Elegantly composed by director/cinematographer Don Gerardo Frasco, Waves sets up a meeting between a man, Ross (Baron Geisler), and a woman, Sofia (Ilona Struzik), who used to know each other back in New York. Sofia is a model now; Ross drinks alone a lot. Sofia needs to get back to New York, and her fiancé, for a modeling gig. Ross suggests she stick around a couple of days. After some thought, Sofia agrees, and before long they are sailing, swimming, and sleeping together on the aforementioned gorgeous island.

As such, the narrative is uncluttered. It focuses on the shifts of emotion between the two new lovers, flipping an old clichĂ© by making the man overly sensitive and the woman noncommittal — Ross wants more than a two-day fling, Sofia doesn’t know what she wants. Geisler, well-known in villainous roles in Filipino movies, and Struzik, an actual model, enact their conflict quietly, without overplaying. They seem like adults, which are in short supply in current mainstream cinema. Again, the drama and occasional comedy of two people dealing with their mutual attraction and its attendant complications are better handled here than in the contemporaneous callow spank-a-thon that is Hollywood’s idea of a Valentine’s Day event.

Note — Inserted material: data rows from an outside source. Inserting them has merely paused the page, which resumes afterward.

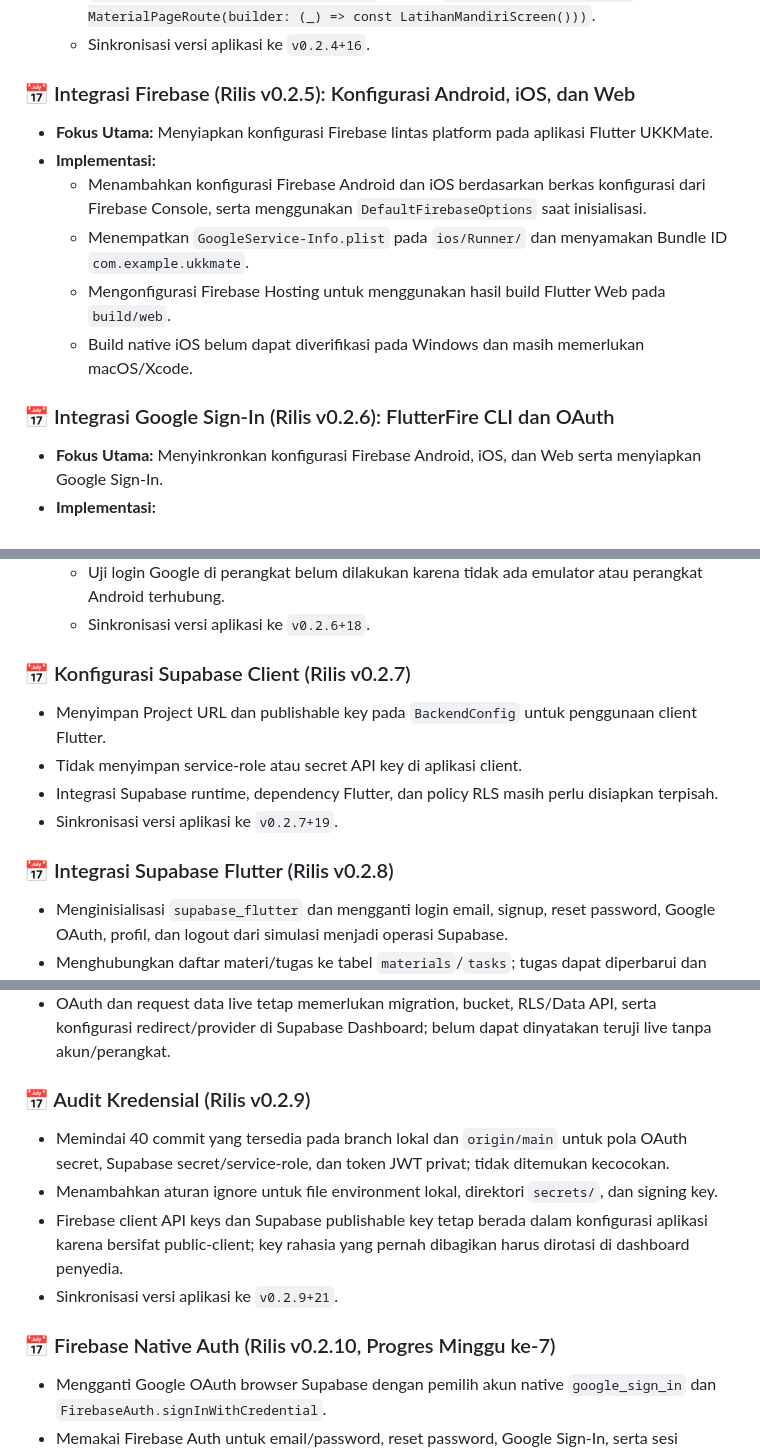
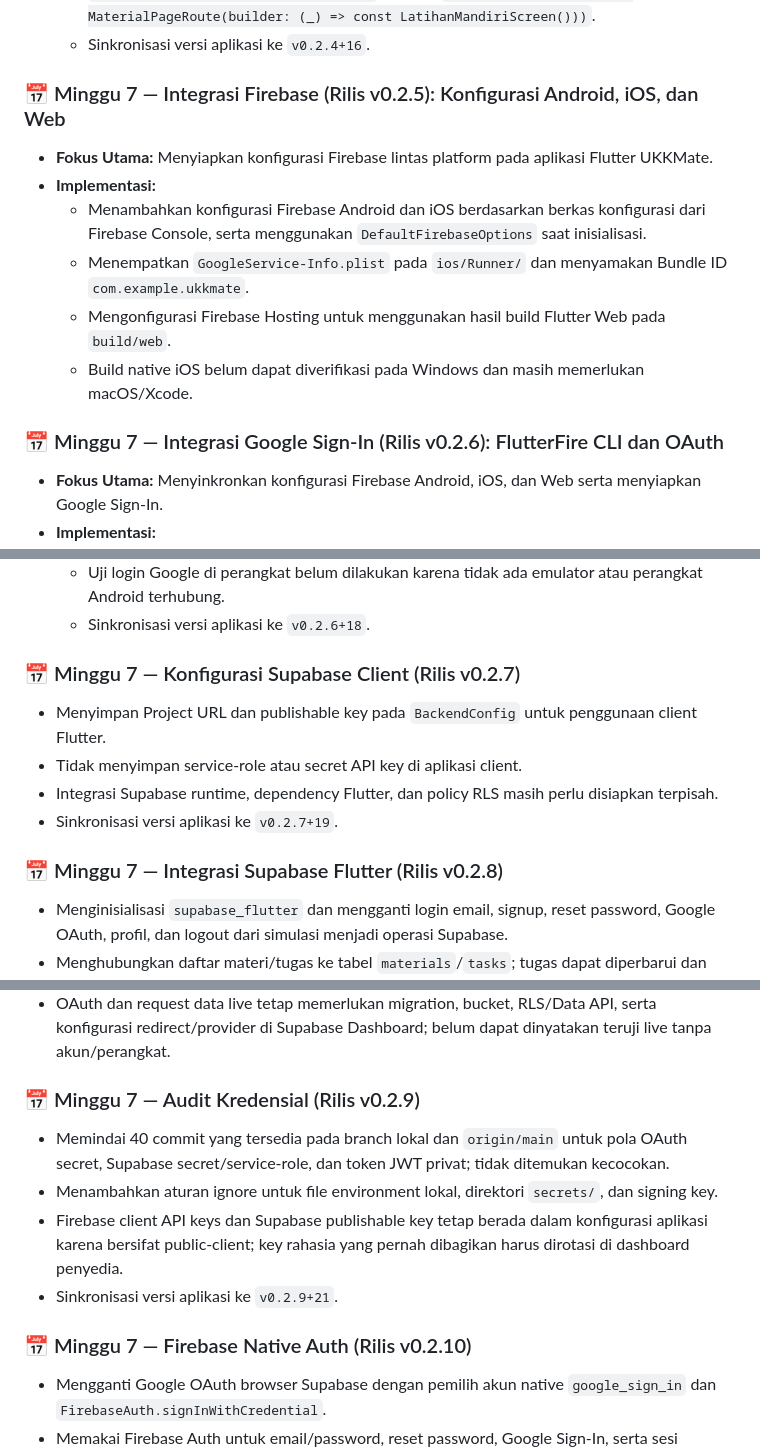
Before and after one commit to mykhrll/ukkmate, a Markdown page: AI_DECLARATION.md, 3 parts joined by grey strips. Drawn GitHub-style.

```diff
--- a/AI_DECLARATION.md
+++ b/AI_DECLARATION.md
@@ -184,7 +184,7 @@ Pengerjaan dan rilis versi aplikasi UKKMate dibangun secara bertahap dan terenca
   - Mengubah aksi `onTap` pada kartu grid "Latihan Mandiri" di `HomeScreen` dari `MainNavigation.switchTab(context, 1)` menjadi `Navigator.push(context, MaterialPageRoute(builder: (_) => const LatihanMandiriScreen()))`.
   - Sinkronisasi versi aplikasi ke `v0.2.4+16`.
 
-### 📅 Integrasi Firebase (Rilis v0.2.5): Konfigurasi Android, iOS, dan Web
+### 📅 Minggu 7 — Integrasi Firebase (Rilis v0.2.5): Konfigurasi Android, iOS, dan Web
 - **Fokus Utama:** Menyiapkan konfigurasi Firebase lintas platform pada aplikasi Flutter UKKMate.
 - **Implementasi:**
   - Menambahkan konfigurasi Firebase Android dan iOS berdasarkan berkas konfigurasi dari Firebase Console, serta menggunakan `DefaultFirebaseOptions` saat inisialisasi.
@@ -192,7 +192,7 @@ Pengerjaan dan rilis versi aplikasi UKKMate dibangun secara bertahap dan terenca
   - Mengonfigurasi Firebase Hosting untuk menggunakan hasil build Flutter Web pada `build/web`.
   - Build native iOS belum dapat diverifikasi pada Windows dan masih memerlukan macOS/Xcode.
 
-### 📅 Integrasi Google Sign-In (Rilis v0.2.6): FlutterFire CLI dan OAuth
+### 📅 Minggu 7 — Integrasi Google Sign-In (Rilis v0.2.6): FlutterFire CLI dan OAuth
 - **Fokus Utama:** Menyinkronkan konfigurasi Firebase Android, iOS, dan Web serta menyiapkan Google Sign-In.
 - **Implementasi:**
   - Mengaktifkan `flutterfire_cli` dan membuat ulang `lib/firebase_options.dart` untuk project `ukkmate`.
@@ -201,13 +201,13 @@ Pengerjaan dan rilis versi aplikasi UKKMate dibangun secara bertahap dan terenca
   - Uji login Google di perangkat belum dilakukan karena tidak ada emulator atau perangkat Android terhubung.
   - Sinkronisasi versi aplikasi ke `v0.2.6+18`.
 
-### 📅 Konfigurasi Supabase Client (Rilis v0.2.7)
+### 📅 Minggu 7 — Konfigurasi Supabase Client (Rilis v0.2.7)
 - Menyimpan Project URL dan publishable key pada `BackendConfig` untuk penggunaan client Flutter.
 - Tidak menyimpan service-role atau secret API key di aplikasi client.
 - Integrasi Supabase runtime, dependency Flutter, dan policy RLS masih perlu disiapkan terpisah.
 - Sinkronisasi versi aplikasi ke `v0.2.7+19`.
 
-### 📅 Integrasi Supabase Flutter (Rilis v0.2.8)
+### 📅 Minggu 7 — Integrasi Supabase Flutter (Rilis v0.2.8)
 - Menginisialisasi `supabase_flutter` dan mengganti login email, signup, reset password, Google OAuth, profil, dan logout dari simulasi menjadi operasi Supabase.
 - Menghubungkan daftar materi/tugas ke tabel `materials`/`tasks`; tugas dapat diperbarui dan lampiran diunggah ke bucket private `assignments`.
 - Menambahkan upload avatar private dan penyimpanan path pada profil; migration signup menyimpan NISN/nama dari metadata Auth.
@@ -216,13 +216,13 @@ Pengerjaan dan rilis versi aplikasi UKKMate dibangun secara bertahap dan terenca
 - Seluruh operasi Supabase saat ini berada di `BackendConfig`; pemisahan service auth/database/Firebase masih menjadi tindak lanjut arsitektur.
 - OAuth dan request data live tetap memerlukan migration, bucket, RLS/Data API, serta konfigurasi redirect/provider di Supabase Dashboard; belum dapat dinyatakan teruji live tanpa akun/perangkat.
 
-### 📅 Audit Kredensial (Rilis v0.2.9)
+### 📅 Minggu 7 — Audit Kredensial (Rilis v0.2.9)
 - Memindai 40 commit yang tersedia pada branch lokal dan `origin/main` untuk pola OAuth secret, Supabase secret/service-role, dan token JWT privat; tidak ditemukan kecocokan.
 - Menambahkan aturan ignore untuk file environment lokal, direktori `secrets/`, dan signing key.
 - Firebase client API keys dan Supabase publishable key tetap berada dalam konfigurasi aplikasi karena bersifat public-client; key rahasia yang pernah dibagikan harus dirotasi di dashboard penyedia.
 - Sinkronisasi versi aplikasi ke `v0.2.9+21`.
 
-### 📅 Firebase Native Auth (Rilis v0.2.10, Progres Minggu ke-7)
+### 📅 Minggu 7 — Firebase Native Auth (Rilis v0.2.10)
 - Mengganti Google OAuth browser Supabase dengan pemilih akun native `google_sign_in` dan `FirebaseAuth.signInWithCredential`.
 - Memakai Firebase Auth untuk email/password, reset password, Google Sign-In, serta sesi pengguna.
 - Menghubungkan Firebase ID token ke Supabase Third-Party Auth dan menambahkan migration RLS yang membatasi baris serta Storage berdasarkan Firebase project dan UID.
```
Also changed, not shown: other parts of AI_DECLARATION.md (+3 -2 lines), README.md (+7 -4 lines).
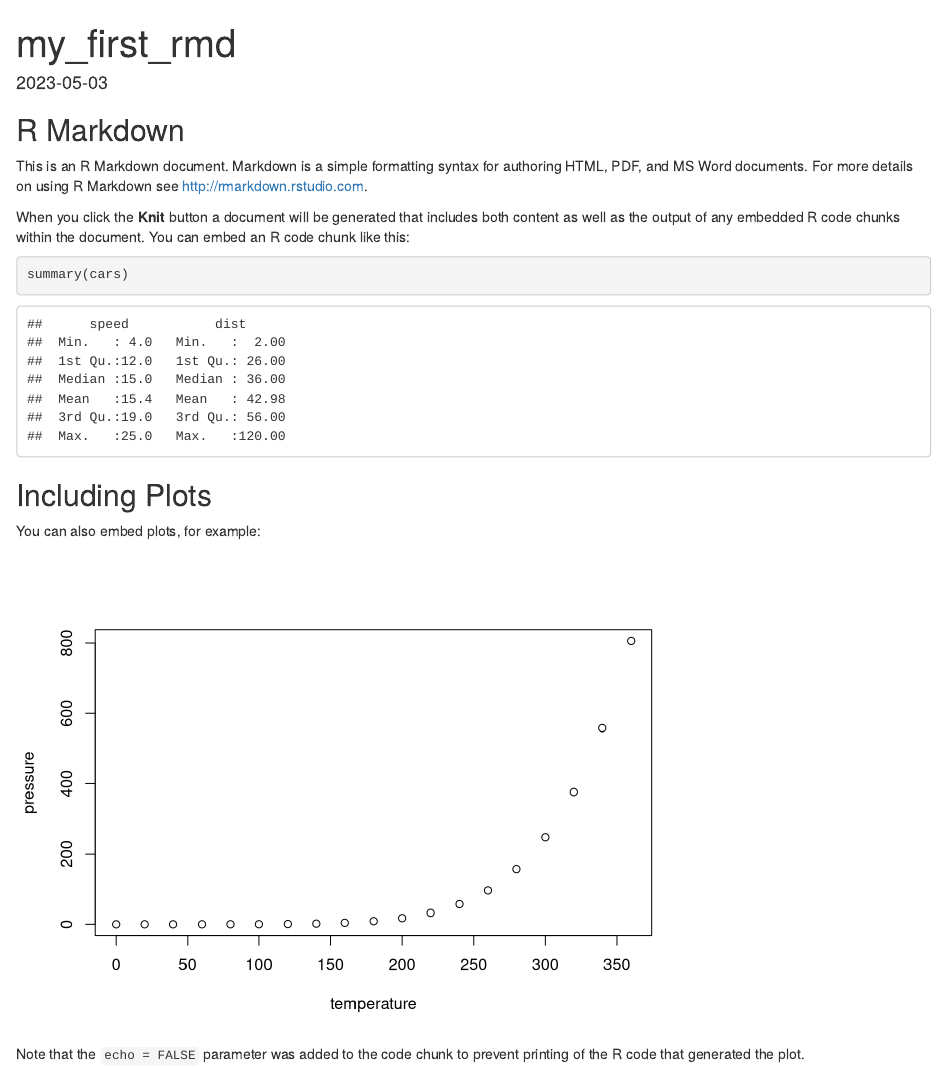
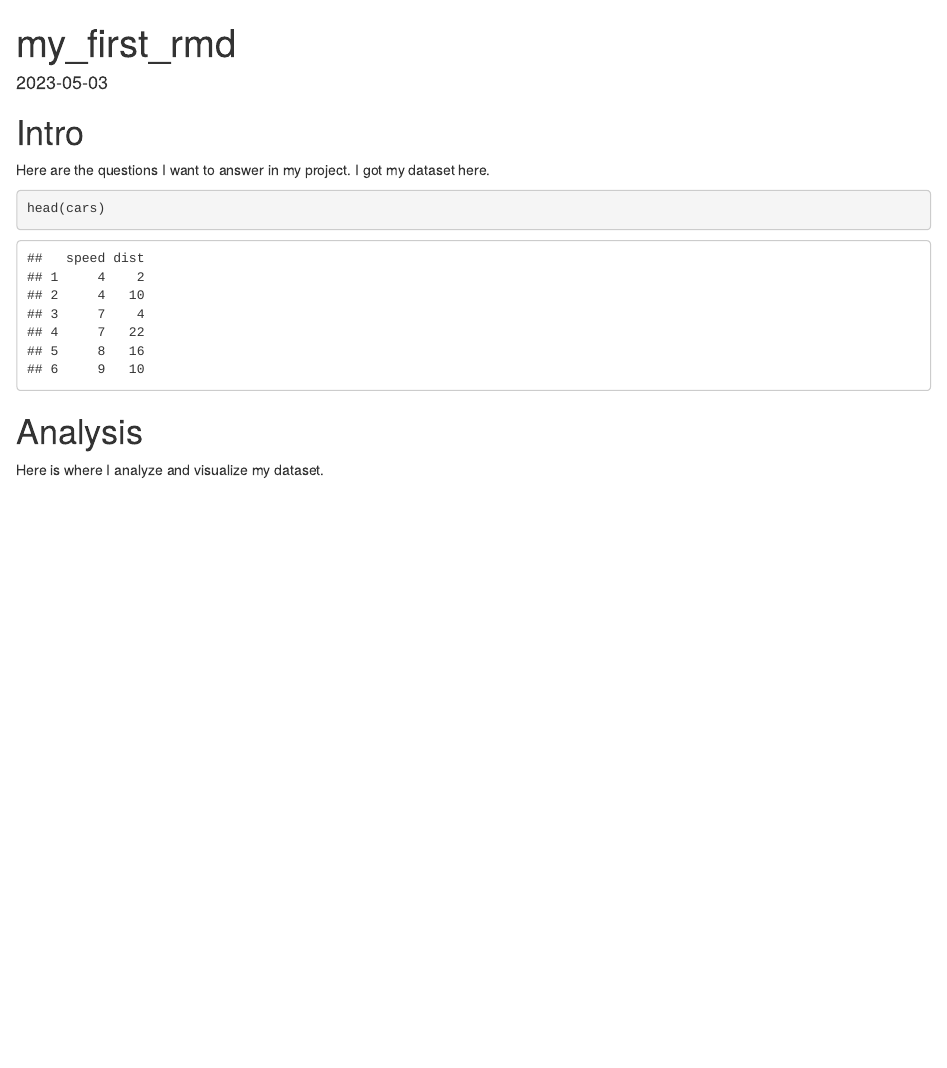
Before and after one commit to omartinez6/Expressway-to-Data-Science-R-Programming-and-Tidyverse, an R Markdown document (Introduction-to-R-Programming-and-Tidyverse/my_first_rmd.Rmd): the page in a window 1100 px wide, from its top. Rendered offline with R 4.5, knitr and Pandoc, with nearby package versions; drawn as R Markdown's standard HTML page in place of the format the file asks for.

Commit message:
modificación a mi rmd

````diff
--- a/Introduction-to-R-Programming-and-Tidyverse/my_first_rmd.Rmd
+++ b/Introduction-to-R-Programming-and-Tidyverse/my_first_rmd.Rmd
@@ -8,22 +8,14 @@ date: "2023-05-03"
 knitr::opts_chunk$set(echo = TRUE)
 ```
 
-## R Markdown
+# Intro
 
-This is an R Markdown document. Markdown is a simple formatting syntax for authoring HTML, PDF, and MS Word documents. For more details on using R Markdown see <http://rmarkdown.rstudio.com>.
+Here are the questions I want to answer in my project. I got my dataset here.
 
-When you click the **Knit** button a document will be generated that includes both content as well as the output of any embedded R code chunks within the document. You can embed an R code chunk like this:
-
-```{r cars}
-summary(cars)
+```{r get_data}
+head(cars)
 ```
 
-## Including Plots
+# Analysis
 
-You can also embed plots, for example:
-
-```{r pressure, echo=FALSE}
-plot(pressure)
-```
-
-Note that the `echo = FALSE` parameter was added to the code chunk to prevent printing of the R code that generated the plot.
+Here is where I analyze and visualize my dataset.
````
Also changed, not shown: 1 other file.
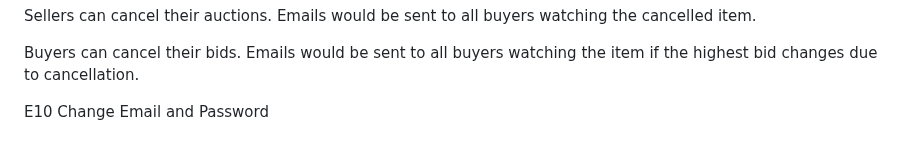
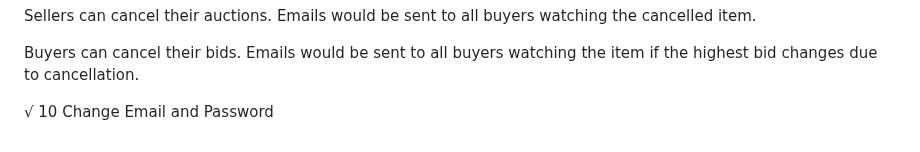
Before and after one commit to njukenanli/DataBase-Project-Auction-Website, a Markdown page: Readme.md, the part around the change. GitHub-like rendering.

```diff
--- a/Readme.md
+++ b/Readme.md
@@ -304,4 +304,4 @@ Sellers can cancel their auctions. Emails would be sent to all buyers watching t
 
 Buyers can cancel their bids. Emails would be sent to all buyers watching the item if the highest bid changes due to cancellation.
 
-E10 Change Email and Password
+√ 10 Change Email and Password
```
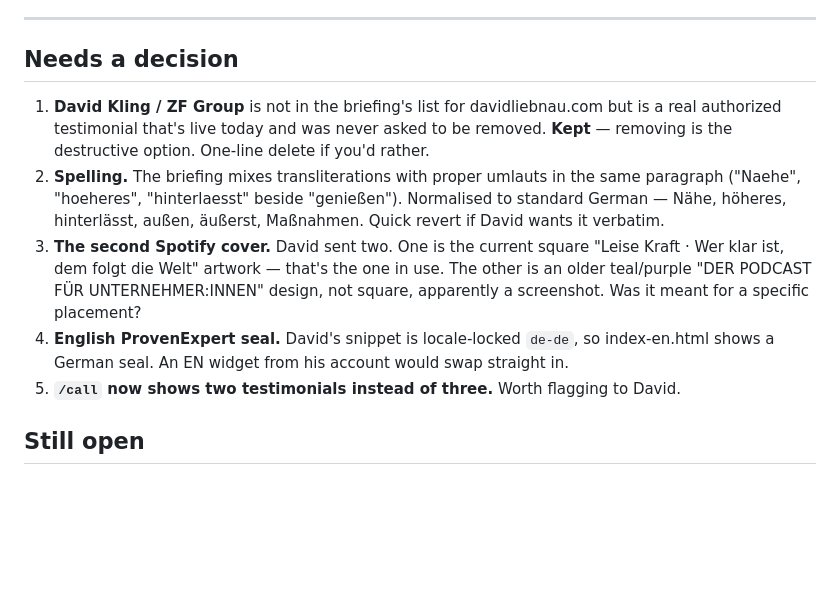
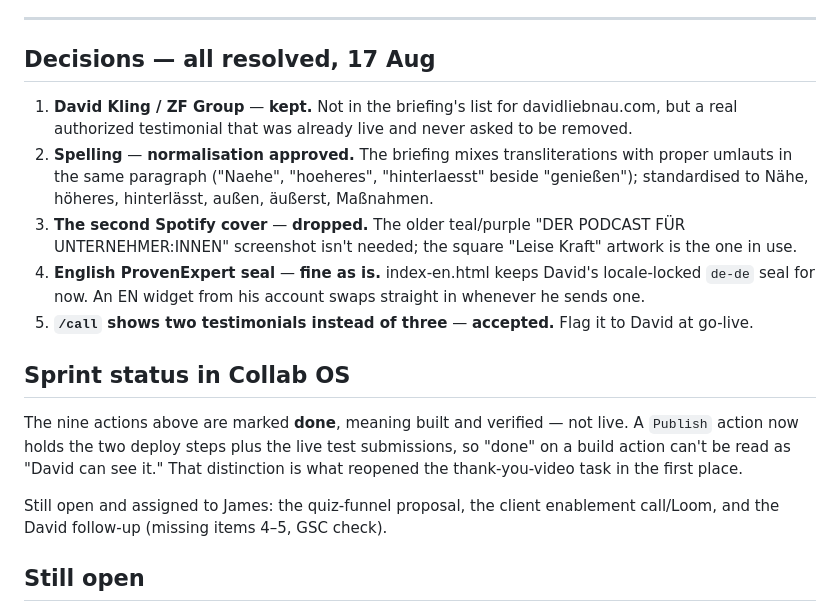
Before and after one commit to Iris-Cocreative/light-creators, a Markdown page: COMPLETION-SPRINT-2026-08-16.md, the part around the change. Drawn GitHub-style; blank space fills up the shorter version.

Commit message:
Sprint doc: record James's decisions and the Collab OS close-out
All five open decisions answered on 17 Aug (Kling kept, spelling
normalisation approved, second cover dropped, DE ProvenExpert seal fine
on EN, two testimonials on /call accepted).

Also notes that the nine build actions are now `done` in Collab OS and
that a separate Publish action holds the deploy steps, so "done" is not
mistaken for "live".

Co-Authored-By: Claude Opus 5 (1M context) <noreply@anthropic.com>

```diff
--- a/COMPLETION-SPRINT-2026-08-16.md
+++ b/COMPLETION-SPRINT-2026-08-16.md
@@ -150,26 +150,33 @@ ASCII comment headers inside embeds (HTML comments, never rendered).
 
 ---
 
-## Needs a decision
+## Decisions — all resolved, 17 Aug
 
-1. **David Kling / ZF Group** is not in the briefing's list for
-   davidliebnau.com but is a real authorized testimonial that's live today and
-   was never asked to be removed. **Kept** — removing is the destructive
-   option. One-line delete if you'd rather.
-2. **Spelling.** The briefing mixes transliterations with proper umlauts in the
-   same paragraph ("Naehe", "hoeheres", "hinterlaesst" beside "genießen").
-   Normalised to standard German — Nähe, höheres, hinterlässt, außen, äußerst,
-   Maßnahmen. Quick revert if David wants it verbatim.
-3. **The second Spotify cover.** David sent two. One is the current square
-   "Leise Kraft · Wer klar ist, dem folgt die Welt" artwork — that's the one in
-   use. The other is an older teal/purple "DER PODCAST FÜR UNTERNEHMER:INNEN"
-   design, not square, apparently a screenshot. Was it meant for a specific
-   placement?
-4. **English ProvenExpert seal.** David's snippet is locale-locked `de-de`, so
-   index-en.html shows a German seal. An EN widget from his account would swap
-   straight in.
-5. **`/call` now shows two testimonials instead of three.** Worth flagging to
-   David.
+1. **David Kling / ZF Group** — **kept.** Not in the briefing's list for
+   davidliebnau.com, but a real authorized testimonial that was already live and
+   never asked to be removed.
+2. **Spelling** — **normalisation approved.** The briefing mixes
+   transliterations with proper umlauts in the same paragraph ("Naehe",
+   "hoeheres", "hinterlaesst" beside "genießen"); standardised to Nähe, höheres,
+   hinterlässt, außen, äußerst, Maßnahmen.
+3. **The second Spotify cover** — **dropped.** The older teal/purple "DER
+   PODCAST FÜR UNTERNEHMER:INNEN" screenshot isn't needed; the square "Leise
+   Kraft" artwork is the one in use.
+4. **English ProvenExpert seal** — **fine as is.** index-en.html keeps David's
+   locale-locked `de-de` seal for now. An EN widget from his account swaps
+   straight in whenever he sends one.
+5. **`/call` shows two testimonials instead of three** — **accepted.** Flag it
+   to David at go-live.
+
+## Sprint status in Collab OS
+
+The nine actions above are marked **done**, meaning built and verified — not
+live. A `Publish` action now holds the two deploy steps plus the live test
+submissions, so "done" on a build action can't be read as "David can see it."
+That distinction is what reopened the thank-you-video task in the first place.
+
+Still open and assigned to James: the quiz-funnel proposal, the client
+enablement call/Loom, and the David follow-up (missing items 4–5, GSC check).
 
 ## Still open
 
```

Occasionally the director indulges a bit much in jump cuts, and some of the shots are static enough that I got distracted trying to work out who was pictured on Ross’s t-shirt. By and large, though, Frasco has a satisfying respect for subtlety. He likes sunsets and underwater footage, but he also knows that the camera’s ultimate subject is what Faulkner called the human heart in conflict with itself. The picture-postcard images complement the romance rather than competing with it or symbolizing it.

Another sign of an adult sensibility in Waves is that it avoids a happy ending, which isn’t the same as saying it has a sad ending. It just has an ending, which seems to point towards events past the end credits. Will Ross and Sofia wind up together forever? Who knows? They don’t. The ending finds the lovers apart, but the movie suggests they’ll reunite, whereas most Hollywood romances end with the lovers together while we doubt they’ll stay that way for long. Do we care about Ross and Sofia’s future? We like them, and we like them together, and that’s just about the best that a movie which isn’t trying to be manipulative can do.